Give every line of the listing back, exactly as written.

● ● ● ● ● ● ●

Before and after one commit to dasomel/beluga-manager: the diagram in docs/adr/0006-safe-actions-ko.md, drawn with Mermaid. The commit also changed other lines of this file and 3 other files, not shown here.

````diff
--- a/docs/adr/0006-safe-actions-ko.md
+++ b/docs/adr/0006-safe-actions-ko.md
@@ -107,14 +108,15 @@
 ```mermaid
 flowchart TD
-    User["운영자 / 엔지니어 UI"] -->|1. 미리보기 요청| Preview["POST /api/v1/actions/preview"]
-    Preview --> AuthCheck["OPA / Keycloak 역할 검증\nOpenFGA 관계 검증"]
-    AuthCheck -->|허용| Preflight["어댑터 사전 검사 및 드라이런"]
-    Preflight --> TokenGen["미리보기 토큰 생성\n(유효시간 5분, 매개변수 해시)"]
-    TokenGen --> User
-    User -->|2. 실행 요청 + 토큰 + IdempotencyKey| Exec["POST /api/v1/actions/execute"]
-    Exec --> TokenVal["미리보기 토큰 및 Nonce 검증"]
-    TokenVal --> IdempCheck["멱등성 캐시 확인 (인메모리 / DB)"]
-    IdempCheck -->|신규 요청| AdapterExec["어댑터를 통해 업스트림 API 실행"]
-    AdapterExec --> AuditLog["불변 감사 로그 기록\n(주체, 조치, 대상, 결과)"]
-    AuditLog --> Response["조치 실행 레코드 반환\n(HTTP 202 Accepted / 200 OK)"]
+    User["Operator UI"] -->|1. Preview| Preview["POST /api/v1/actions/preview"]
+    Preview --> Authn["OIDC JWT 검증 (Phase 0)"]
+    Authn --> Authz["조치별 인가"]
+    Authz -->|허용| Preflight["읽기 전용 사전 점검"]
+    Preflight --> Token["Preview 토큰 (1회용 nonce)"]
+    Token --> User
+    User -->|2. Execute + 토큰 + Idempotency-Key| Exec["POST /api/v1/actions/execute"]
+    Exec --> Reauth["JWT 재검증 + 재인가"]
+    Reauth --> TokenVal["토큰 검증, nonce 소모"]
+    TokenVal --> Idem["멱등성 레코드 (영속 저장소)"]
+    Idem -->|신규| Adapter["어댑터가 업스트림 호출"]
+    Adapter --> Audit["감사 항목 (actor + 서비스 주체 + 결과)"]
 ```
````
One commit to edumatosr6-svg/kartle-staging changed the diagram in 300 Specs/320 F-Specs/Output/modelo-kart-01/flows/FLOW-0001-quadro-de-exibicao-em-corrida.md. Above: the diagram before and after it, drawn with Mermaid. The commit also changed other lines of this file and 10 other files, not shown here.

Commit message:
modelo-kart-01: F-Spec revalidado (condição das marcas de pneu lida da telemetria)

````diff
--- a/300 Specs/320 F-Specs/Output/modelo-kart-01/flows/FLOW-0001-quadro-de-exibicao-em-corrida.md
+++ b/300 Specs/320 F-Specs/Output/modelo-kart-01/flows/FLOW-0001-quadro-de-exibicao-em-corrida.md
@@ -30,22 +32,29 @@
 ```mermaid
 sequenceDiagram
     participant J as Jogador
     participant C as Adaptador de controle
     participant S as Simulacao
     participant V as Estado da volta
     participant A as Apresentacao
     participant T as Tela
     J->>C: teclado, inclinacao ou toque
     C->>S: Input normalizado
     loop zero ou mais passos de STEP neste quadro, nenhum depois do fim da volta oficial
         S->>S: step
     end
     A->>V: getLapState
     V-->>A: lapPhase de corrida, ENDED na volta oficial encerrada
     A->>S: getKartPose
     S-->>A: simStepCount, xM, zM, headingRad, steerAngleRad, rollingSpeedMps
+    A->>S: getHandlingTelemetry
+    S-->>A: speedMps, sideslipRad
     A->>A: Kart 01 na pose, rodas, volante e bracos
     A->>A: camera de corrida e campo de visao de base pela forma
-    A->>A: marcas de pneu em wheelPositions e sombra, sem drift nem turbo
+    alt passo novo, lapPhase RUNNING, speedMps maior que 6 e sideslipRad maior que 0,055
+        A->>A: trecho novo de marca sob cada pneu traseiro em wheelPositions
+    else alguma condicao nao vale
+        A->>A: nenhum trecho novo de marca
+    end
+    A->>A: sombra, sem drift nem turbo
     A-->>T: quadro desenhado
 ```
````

● ● ● ● ● ● ●

■ Written solution:
Before and after one commit to dasomel/beluga-manager: the diagram in docs/adr/0006-safe-actions-ko.md, drawn with Mermaid. The commit also changed other lines of this file and 3 other files, not shown here.

````diff
--- a/docs/adr/0006-safe-actions-ko.md
+++ b/docs/adr/0006-safe-actions-ko.md
@@ -107,14 +108,15 @@
 ```mermaid
 flowchart TD
-    User["운영자 / 엔지니어 UI"] -->|1. 미리보기 요청| Preview["POST /api/v1/actions/preview"]
-    Preview --> AuthCheck["OPA / Keycloak 역할 검증\nOpenFGA 관계 검증"]
-    AuthCheck -->|허용| Preflight["어댑터 사전 검사 및 드라이런"]
-    Preflight --> TokenGen["미리보기 토큰 생성\n(유효시간 5분, 매개변수 해시)"]
-    TokenGen --> User
-    User -->|2. 실행 요청 + 토큰 + IdempotencyKey| Exec["POST /api/v1/actions/execute"]
-    Exec --> TokenVal["미리보기 토큰 및 Nonce 검증"]
-    TokenVal --> IdempCheck["멱등성 캐시 확인 (인메모리 / DB)"]
-    IdempCheck -->|신규 요청| AdapterExec["어댑터를 통해 업스트림 API 실행"]
-    AdapterExec --> AuditLog["불변 감사 로그 기록\n(주체, 조치, 대상, 결과)"]
-    AuditLog --> Response["조치 실행 레코드 반환\n(HTTP 202 Accepted / 200 OK)"]
+    User["Operator UI"] -->|1. Preview| Preview["POST /api/v1/actions/preview"]
+    Preview --> Authn["OIDC JWT 검증 (Phase 0)"]
+    Authn --> Authz["조치별 인가"]
+    Authz -->|허용| Preflight["읽기 전용 사전 점검"]
+    Preflight --> Token["Preview 토큰 (1회용 nonce)"]
+    Token --> User
+    User -->|2. Execute + 토큰 + Idempotency-Key| Exec["POST /api/v1/actions/execute"]
+    Exec --> Reauth["JWT 재검증 + 재인가"]
+    Reauth --> TokenVal["토큰 검증, nonce 소모"]
+    TokenVal --> Idem["멱등성 레코드 (영속 저장소)"]
+    Idem -->|신규| Adapter["어댑터가 업스트림 호출"]
+    Adapter --> Audit["감사 항목 (actor + 서비스 주체 + 결과)"]
 ```
````
One commit to edumatosr6-svg/kartle-staging changed the diagram in 300 Specs/320 F-Specs/Output/modelo-kart-01/flows/FLOW-0001-quadro-de-exibicao-em-corrida.md. Above: the diagram before and after it, drawn with Mermaid. The commit also changed other lines of this file and 10 other files, not shown here.

Commit message:
modelo-kart-01: F-Spec revalidado (condição das marcas de pneu lida da telemetria)

````diff
--- a/300 Specs/320 F-Specs/Output/modelo-kart-01/flows/FLOW-0001-quadro-de-exibicao-em-corrida.md
+++ b/300 Specs/320 F-Specs/Output/modelo-kart-01/flows/FLOW-0001-quadro-de-exibicao-em-corrida.md
@@ -30,22 +32,29 @@
 ```mermaid
 sequenceDiagram
     participant J as Jogador
     participant C as Adaptador de controle
     participant S as Simulacao
     participant V as Estado da volta
     participant A as Apresentacao
     participant T as Tela
     J->>C: teclado, inclinacao ou toque
     C->>S: Input normalizado
     loop zero ou mais passos de STEP neste quadro, nenhum depois do fim da volta oficial
         S->>S: step
     end
     A->>V: getLapState
     V-->>A: lapPhase de corrida, ENDED na volta oficial encerrada
     A->>S: getKartPose
     S-->>A: simStepCount, xM, zM, headingRad, steerAngleRad, rollingSpeedMps
+    A->>S: getHandlingTelemetry
+    S-->>A: speedMps, sideslipRad
     A->>A: Kart 01 na pose, rodas, volante e bracos
     A->>A: camera de corrida e campo de visao de base pela forma
-    A->>A: marcas de pneu em wheelPositions e sombra, sem drift nem turbo
+    alt passo novo, lapPhase RUNNING, speedMps maior que 6 e sideslipRad maior que 0,055
+        A->>A: trecho novo de marca sob cada pneu traseiro em wheelPositions
+    else alguma condicao nao vale
+        A->>A: nenhum trecho novo de marca
+    end
+    A->>A: sombra, sem drift nem turbo
     A-->>T: quadro desenhado
 ```
````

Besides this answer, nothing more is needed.